● Stored data entries:
○ ○ ○ ○
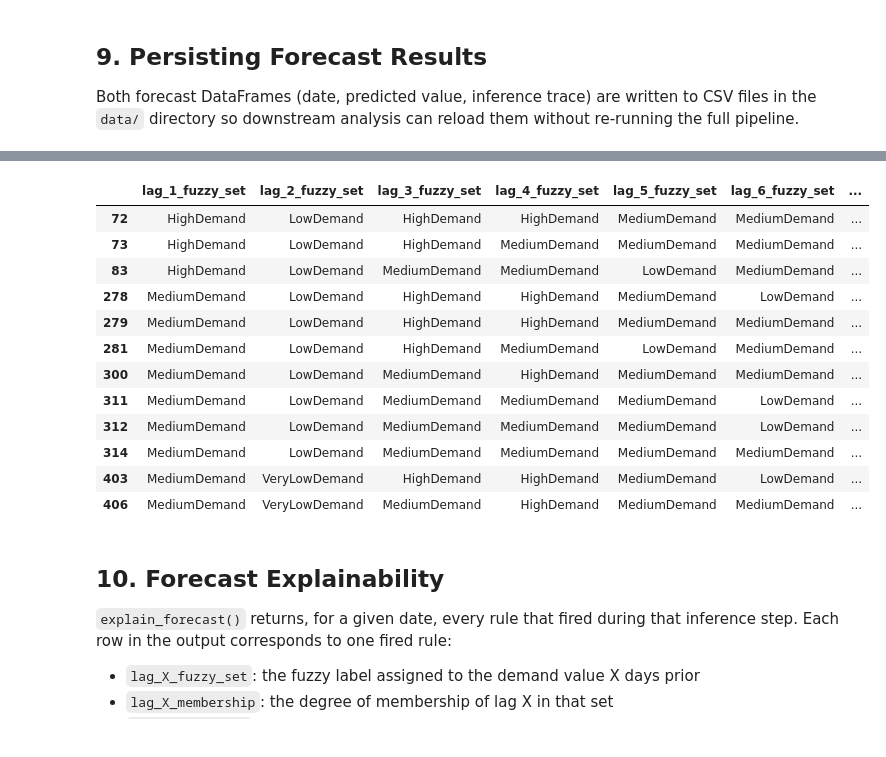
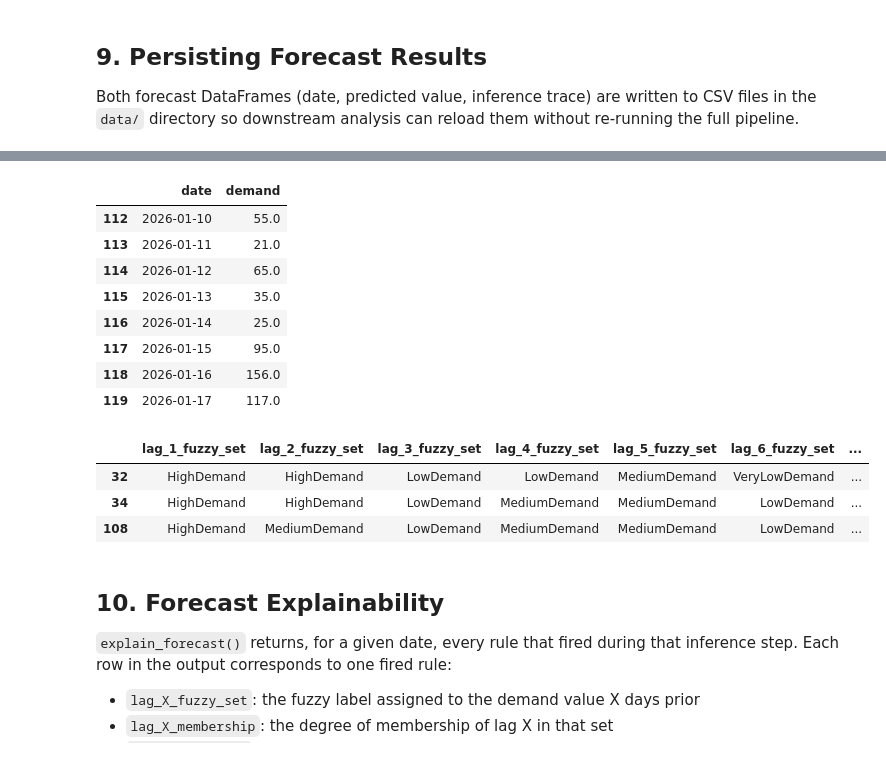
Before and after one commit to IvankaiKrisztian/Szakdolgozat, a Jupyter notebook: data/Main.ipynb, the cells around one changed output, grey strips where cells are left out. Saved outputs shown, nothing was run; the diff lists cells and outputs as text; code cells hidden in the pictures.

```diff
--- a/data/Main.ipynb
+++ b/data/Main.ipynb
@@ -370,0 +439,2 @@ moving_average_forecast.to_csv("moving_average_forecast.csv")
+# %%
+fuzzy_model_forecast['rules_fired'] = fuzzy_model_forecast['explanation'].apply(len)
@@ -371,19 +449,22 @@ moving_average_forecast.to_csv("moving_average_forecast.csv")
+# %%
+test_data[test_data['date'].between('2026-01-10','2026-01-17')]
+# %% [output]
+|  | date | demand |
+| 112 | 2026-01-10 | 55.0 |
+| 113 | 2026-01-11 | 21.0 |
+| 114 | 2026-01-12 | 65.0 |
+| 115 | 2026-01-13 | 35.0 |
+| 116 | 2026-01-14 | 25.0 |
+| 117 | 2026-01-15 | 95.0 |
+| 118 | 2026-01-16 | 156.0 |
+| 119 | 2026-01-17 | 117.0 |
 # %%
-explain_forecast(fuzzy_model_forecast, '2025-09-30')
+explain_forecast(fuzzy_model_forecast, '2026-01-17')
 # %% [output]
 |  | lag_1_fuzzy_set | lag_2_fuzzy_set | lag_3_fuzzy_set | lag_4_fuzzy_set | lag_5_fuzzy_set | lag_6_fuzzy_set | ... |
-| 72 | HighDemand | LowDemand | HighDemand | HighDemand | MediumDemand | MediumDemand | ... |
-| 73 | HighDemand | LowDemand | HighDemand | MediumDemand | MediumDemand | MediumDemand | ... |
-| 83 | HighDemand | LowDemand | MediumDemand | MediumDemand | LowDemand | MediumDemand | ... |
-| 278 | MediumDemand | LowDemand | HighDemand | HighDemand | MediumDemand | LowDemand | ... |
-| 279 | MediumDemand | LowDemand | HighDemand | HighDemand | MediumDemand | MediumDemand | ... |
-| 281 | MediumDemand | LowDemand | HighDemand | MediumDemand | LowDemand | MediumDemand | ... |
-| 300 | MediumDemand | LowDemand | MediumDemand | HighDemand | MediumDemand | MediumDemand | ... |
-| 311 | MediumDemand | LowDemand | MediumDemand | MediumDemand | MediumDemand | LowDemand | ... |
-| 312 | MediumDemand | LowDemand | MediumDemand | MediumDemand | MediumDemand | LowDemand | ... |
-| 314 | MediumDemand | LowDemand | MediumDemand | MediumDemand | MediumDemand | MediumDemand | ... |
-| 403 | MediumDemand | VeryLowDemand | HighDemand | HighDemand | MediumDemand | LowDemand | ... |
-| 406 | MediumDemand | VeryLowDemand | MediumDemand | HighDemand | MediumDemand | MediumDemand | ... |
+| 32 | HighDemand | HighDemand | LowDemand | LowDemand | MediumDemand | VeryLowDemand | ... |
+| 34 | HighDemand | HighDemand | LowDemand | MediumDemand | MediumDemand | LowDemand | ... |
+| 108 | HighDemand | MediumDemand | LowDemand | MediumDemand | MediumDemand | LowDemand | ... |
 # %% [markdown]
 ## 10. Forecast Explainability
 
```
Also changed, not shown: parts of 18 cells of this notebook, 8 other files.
○ ○ ○ ○
● PROBLEM DETAILS: Count the lines above holding "date". Give only the number.

● SOLUTION: 2